Task to carry out
Using the records beneath, say how many lines contain the word "Season", without comment.

Supplied records
════════════════
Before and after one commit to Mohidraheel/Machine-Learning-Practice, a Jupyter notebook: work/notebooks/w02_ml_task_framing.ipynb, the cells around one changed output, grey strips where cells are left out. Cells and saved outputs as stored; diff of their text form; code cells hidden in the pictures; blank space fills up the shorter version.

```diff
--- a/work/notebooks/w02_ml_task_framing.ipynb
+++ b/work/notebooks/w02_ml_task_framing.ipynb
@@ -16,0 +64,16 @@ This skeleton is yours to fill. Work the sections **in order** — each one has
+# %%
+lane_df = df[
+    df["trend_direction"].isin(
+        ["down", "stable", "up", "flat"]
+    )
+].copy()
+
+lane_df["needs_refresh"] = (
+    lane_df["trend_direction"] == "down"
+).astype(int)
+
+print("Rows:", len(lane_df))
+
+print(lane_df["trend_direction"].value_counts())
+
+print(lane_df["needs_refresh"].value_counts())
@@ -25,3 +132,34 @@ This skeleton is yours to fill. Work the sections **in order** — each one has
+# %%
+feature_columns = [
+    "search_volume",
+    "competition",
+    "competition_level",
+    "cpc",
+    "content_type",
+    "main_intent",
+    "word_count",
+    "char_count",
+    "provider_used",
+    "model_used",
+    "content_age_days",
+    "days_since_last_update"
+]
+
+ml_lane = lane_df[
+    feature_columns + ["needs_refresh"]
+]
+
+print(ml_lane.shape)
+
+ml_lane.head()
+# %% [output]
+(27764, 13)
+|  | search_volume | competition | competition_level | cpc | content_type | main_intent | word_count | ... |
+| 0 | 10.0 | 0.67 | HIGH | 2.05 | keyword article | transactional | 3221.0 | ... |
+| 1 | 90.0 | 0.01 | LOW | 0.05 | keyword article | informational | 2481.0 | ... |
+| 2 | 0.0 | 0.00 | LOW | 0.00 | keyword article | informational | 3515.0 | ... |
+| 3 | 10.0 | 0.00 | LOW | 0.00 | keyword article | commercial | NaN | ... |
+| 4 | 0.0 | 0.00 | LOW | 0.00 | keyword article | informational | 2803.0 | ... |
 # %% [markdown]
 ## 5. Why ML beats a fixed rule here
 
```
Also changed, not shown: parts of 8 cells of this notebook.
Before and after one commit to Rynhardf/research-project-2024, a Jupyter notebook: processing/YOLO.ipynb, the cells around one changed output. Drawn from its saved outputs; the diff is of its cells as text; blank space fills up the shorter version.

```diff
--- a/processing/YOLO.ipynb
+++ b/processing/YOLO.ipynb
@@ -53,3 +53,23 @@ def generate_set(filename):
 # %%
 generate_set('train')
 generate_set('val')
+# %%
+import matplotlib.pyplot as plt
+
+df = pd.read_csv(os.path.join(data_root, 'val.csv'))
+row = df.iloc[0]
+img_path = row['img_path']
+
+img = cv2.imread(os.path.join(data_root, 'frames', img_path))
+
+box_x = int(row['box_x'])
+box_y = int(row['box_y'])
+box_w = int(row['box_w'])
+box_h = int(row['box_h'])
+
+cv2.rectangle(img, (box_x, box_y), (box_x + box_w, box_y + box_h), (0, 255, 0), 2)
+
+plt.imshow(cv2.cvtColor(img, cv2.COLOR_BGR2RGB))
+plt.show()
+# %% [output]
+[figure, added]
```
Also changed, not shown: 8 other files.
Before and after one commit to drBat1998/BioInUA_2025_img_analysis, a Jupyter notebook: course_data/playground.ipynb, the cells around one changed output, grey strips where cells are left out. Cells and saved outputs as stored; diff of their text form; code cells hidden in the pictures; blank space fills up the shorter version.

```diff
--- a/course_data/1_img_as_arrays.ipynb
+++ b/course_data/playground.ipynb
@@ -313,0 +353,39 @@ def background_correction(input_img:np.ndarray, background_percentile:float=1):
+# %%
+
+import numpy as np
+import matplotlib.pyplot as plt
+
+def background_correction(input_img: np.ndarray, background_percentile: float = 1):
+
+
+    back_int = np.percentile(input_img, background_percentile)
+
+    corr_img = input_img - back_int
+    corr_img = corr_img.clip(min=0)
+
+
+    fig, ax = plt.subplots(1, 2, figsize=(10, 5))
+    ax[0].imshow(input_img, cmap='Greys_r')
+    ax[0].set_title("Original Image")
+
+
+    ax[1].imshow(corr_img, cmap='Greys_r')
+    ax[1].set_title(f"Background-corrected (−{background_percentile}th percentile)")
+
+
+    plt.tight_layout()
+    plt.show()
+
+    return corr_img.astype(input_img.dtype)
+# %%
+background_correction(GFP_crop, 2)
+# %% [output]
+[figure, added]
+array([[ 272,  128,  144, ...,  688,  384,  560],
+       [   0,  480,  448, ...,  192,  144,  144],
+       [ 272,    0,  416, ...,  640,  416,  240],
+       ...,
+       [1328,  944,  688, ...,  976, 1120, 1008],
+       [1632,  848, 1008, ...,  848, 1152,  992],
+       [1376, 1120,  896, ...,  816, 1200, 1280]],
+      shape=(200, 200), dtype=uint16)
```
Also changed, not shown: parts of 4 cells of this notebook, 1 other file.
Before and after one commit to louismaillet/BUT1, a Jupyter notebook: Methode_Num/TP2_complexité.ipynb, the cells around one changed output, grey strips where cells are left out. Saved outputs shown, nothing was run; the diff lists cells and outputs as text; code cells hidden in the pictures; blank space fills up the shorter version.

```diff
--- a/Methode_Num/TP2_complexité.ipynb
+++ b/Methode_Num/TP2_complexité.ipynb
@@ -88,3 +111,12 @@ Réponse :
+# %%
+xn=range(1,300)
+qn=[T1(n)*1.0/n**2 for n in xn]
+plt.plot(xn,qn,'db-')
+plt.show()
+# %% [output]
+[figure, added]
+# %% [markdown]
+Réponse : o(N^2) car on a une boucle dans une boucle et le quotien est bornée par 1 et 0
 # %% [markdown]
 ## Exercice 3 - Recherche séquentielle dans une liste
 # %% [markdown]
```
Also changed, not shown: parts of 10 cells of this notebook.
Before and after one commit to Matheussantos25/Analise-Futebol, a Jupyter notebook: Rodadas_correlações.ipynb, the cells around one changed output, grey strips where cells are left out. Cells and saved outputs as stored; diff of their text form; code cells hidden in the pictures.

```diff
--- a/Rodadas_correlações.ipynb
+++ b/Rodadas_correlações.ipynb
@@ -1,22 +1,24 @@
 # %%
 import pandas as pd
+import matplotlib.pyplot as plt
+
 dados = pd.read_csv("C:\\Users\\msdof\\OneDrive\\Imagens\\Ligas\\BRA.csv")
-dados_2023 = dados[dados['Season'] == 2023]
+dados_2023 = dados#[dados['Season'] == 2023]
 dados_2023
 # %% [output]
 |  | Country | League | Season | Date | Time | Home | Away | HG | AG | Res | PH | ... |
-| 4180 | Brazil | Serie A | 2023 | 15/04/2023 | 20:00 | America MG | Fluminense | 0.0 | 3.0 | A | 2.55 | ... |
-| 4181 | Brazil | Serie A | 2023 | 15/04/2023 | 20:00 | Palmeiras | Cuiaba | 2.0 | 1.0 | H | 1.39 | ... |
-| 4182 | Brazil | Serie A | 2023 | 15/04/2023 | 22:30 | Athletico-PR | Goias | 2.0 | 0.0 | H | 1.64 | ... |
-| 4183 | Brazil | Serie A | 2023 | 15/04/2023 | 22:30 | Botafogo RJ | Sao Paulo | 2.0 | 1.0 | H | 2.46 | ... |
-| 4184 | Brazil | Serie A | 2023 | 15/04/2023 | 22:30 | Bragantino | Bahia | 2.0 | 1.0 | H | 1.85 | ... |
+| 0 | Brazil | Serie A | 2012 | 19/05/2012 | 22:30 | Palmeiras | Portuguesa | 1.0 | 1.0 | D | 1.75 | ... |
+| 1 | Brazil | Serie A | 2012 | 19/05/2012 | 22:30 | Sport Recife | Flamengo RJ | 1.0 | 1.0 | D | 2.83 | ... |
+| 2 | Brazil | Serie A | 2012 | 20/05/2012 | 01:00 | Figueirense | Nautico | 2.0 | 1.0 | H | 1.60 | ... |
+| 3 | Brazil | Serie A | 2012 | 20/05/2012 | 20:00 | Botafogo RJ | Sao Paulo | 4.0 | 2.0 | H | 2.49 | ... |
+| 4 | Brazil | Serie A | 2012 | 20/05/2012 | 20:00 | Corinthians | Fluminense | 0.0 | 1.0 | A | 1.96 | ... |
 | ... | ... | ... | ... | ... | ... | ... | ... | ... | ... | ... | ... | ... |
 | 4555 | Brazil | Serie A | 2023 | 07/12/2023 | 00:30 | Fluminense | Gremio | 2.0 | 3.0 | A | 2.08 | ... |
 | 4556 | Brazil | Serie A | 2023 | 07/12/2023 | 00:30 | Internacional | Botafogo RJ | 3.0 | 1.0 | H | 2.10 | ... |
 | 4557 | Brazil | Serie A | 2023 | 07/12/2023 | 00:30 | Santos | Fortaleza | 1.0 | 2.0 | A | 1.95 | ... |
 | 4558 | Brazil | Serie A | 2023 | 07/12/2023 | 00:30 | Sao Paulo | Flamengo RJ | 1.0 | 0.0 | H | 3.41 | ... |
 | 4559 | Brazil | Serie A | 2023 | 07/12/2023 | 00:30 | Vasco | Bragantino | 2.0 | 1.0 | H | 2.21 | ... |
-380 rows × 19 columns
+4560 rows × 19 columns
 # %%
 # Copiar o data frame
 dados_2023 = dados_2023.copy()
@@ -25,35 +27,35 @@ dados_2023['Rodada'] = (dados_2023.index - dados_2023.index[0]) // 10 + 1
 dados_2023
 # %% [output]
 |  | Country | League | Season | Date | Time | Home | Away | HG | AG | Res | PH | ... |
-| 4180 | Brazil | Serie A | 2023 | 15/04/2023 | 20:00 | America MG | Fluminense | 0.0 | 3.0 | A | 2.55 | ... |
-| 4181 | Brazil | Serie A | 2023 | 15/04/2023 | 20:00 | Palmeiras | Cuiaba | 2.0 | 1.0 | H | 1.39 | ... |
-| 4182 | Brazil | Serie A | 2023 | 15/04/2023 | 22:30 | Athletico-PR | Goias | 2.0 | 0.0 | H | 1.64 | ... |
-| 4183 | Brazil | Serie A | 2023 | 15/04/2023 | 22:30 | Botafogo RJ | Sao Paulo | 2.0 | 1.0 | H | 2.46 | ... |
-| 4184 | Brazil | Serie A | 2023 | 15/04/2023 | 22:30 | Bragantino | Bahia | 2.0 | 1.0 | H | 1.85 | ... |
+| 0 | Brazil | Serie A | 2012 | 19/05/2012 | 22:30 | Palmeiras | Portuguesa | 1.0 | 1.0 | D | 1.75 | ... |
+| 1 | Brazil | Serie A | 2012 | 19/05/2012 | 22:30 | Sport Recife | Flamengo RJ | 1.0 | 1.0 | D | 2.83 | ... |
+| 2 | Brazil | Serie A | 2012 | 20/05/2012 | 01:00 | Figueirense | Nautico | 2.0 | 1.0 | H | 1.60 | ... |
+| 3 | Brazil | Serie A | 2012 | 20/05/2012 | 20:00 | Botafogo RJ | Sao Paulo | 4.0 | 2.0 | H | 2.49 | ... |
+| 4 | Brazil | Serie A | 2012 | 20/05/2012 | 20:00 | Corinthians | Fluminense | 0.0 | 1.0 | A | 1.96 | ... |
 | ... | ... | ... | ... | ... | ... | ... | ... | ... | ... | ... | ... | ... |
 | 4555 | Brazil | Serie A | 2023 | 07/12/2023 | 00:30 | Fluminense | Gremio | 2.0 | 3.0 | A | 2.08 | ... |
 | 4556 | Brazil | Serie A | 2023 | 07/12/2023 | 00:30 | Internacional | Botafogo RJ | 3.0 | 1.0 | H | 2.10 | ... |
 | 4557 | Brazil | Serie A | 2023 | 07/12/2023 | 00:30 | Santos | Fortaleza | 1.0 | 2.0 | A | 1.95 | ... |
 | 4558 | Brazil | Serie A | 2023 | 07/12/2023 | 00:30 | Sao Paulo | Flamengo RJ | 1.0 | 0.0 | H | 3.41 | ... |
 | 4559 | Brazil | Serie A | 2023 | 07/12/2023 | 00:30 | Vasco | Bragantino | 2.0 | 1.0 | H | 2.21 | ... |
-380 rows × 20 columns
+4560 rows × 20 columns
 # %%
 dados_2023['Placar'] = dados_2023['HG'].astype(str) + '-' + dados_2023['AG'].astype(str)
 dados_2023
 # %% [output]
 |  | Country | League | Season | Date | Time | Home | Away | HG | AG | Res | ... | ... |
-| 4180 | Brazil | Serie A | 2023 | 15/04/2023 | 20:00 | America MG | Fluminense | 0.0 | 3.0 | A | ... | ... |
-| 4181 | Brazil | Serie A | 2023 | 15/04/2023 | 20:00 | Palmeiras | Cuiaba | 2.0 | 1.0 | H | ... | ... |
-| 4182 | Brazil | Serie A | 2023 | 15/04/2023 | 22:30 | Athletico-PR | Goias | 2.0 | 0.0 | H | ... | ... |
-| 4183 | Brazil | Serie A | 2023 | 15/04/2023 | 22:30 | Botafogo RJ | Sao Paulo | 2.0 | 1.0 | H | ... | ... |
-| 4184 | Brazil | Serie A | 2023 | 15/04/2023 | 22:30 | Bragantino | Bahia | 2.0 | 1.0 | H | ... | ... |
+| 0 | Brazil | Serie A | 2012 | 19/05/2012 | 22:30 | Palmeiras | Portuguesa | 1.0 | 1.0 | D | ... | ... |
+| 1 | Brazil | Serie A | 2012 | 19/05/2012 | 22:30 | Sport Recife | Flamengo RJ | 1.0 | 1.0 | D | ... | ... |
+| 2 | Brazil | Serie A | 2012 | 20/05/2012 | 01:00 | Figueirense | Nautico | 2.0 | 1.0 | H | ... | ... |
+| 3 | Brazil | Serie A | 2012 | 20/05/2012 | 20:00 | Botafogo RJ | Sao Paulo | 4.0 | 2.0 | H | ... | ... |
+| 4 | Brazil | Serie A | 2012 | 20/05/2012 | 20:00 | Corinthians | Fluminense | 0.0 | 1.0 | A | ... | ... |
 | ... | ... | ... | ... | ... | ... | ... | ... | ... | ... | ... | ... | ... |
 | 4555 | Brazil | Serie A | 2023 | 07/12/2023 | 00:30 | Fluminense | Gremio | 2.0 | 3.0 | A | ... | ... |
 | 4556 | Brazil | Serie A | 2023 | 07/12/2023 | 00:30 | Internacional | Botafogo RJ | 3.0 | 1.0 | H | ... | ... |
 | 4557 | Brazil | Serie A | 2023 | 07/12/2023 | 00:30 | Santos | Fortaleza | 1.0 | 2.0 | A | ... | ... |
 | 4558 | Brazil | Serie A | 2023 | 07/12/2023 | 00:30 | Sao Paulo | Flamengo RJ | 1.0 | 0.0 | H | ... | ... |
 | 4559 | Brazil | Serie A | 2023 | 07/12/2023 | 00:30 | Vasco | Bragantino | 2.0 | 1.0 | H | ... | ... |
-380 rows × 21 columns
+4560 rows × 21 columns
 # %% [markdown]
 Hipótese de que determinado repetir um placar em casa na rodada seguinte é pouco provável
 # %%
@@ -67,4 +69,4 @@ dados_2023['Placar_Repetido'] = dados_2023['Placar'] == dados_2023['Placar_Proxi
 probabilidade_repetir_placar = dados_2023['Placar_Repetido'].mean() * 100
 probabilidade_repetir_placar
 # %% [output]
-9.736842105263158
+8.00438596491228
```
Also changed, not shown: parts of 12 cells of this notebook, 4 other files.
════════════════
Answer to this exercise
5